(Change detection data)
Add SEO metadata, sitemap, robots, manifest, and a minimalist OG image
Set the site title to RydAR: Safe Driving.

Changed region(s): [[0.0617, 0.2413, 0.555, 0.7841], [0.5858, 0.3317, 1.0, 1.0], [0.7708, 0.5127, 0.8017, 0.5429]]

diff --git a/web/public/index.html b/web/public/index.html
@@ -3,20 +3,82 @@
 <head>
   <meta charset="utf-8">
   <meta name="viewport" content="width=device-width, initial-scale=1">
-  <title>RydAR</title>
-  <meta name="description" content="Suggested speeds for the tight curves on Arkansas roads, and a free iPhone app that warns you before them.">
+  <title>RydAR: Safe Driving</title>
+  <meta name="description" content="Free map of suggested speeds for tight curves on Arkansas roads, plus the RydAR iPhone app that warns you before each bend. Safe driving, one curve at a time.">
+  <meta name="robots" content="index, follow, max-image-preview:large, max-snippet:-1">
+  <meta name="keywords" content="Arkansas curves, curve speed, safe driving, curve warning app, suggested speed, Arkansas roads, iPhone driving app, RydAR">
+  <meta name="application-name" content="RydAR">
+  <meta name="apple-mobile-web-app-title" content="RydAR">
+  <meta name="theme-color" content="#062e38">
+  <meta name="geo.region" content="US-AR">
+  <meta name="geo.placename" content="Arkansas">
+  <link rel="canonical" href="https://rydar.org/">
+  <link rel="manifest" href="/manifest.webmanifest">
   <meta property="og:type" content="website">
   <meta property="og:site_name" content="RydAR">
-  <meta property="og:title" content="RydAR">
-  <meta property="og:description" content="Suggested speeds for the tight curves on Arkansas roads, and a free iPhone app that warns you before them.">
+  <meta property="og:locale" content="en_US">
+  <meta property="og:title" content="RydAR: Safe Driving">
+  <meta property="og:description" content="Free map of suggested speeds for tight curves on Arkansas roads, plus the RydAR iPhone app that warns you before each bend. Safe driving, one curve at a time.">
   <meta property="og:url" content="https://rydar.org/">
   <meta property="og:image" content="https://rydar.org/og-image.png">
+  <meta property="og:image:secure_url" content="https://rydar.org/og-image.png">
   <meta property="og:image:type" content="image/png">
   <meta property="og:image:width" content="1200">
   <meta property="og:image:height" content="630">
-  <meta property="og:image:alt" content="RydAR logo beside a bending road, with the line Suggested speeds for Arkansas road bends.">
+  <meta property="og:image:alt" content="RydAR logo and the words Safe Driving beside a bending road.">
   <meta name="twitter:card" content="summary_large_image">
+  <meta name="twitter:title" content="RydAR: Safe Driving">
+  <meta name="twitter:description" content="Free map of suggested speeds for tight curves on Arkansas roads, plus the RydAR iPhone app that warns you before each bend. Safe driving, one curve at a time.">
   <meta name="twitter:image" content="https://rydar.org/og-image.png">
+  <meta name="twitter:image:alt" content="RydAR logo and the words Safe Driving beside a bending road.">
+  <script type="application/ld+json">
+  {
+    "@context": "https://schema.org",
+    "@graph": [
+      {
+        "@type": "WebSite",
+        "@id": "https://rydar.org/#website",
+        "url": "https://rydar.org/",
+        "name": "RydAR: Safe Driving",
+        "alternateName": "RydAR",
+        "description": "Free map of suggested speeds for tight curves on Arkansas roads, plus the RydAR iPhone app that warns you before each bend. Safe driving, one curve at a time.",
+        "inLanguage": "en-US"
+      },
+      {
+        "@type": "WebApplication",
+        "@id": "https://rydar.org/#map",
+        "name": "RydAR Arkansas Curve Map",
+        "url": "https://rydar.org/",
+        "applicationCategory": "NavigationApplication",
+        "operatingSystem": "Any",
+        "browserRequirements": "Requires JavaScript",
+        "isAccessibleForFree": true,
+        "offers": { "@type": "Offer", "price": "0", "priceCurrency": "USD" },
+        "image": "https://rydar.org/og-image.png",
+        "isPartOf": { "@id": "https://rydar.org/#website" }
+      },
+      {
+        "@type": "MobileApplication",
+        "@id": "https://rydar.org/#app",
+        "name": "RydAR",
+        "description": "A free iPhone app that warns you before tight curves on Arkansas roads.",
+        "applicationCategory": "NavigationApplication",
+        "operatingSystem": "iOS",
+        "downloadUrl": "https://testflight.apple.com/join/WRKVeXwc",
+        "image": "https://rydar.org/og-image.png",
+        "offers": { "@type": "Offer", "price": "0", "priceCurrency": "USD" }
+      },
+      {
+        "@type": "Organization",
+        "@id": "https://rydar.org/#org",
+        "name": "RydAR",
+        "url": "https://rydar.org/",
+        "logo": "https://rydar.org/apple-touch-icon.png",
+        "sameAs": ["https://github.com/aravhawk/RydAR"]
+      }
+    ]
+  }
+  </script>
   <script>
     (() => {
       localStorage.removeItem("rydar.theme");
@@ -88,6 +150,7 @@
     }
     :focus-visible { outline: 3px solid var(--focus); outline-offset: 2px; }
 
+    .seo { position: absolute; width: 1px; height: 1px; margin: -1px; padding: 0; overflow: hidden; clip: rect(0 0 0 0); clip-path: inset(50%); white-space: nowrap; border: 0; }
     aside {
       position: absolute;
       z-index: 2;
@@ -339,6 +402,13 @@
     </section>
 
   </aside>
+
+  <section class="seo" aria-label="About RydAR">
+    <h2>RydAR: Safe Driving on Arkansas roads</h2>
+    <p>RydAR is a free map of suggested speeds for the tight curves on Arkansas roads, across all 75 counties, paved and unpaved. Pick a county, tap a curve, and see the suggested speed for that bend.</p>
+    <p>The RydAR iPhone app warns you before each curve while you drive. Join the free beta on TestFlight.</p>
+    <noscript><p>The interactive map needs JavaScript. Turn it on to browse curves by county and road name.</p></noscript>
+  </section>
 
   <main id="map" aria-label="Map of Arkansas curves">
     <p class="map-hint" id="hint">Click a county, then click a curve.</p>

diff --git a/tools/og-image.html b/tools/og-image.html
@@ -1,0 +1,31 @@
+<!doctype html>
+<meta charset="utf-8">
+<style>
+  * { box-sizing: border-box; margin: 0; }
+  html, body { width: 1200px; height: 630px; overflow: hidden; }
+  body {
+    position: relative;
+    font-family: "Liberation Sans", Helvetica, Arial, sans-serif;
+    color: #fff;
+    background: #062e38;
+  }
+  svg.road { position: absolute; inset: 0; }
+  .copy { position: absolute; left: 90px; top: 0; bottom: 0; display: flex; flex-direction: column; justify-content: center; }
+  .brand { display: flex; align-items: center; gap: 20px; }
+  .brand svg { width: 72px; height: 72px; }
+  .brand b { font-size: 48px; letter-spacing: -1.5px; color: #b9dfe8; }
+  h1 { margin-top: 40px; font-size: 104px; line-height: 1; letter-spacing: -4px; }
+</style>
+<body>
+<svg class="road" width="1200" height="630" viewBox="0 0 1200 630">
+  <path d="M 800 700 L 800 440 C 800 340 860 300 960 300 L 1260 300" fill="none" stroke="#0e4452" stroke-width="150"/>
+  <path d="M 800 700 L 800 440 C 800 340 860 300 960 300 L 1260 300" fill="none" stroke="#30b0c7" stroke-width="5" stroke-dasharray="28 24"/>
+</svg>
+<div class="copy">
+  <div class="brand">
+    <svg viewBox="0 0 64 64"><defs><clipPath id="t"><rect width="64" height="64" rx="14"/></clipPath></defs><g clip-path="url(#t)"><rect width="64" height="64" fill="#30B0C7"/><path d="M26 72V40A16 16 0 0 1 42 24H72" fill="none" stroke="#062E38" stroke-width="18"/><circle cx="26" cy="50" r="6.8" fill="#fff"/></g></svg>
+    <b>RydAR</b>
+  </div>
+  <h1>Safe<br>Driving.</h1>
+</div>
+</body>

**ACTION ITEM:** Among the lines above, find the ones containing "display" and copy them.

**TASK ANSWER:**
+  .copy { position: absolute; left: 90px; top: 0; bottom: 0; display: flex; flex-direction: column; justify-content: center; }
+  .brand { display: flex; align-items: center; gap: 20px; }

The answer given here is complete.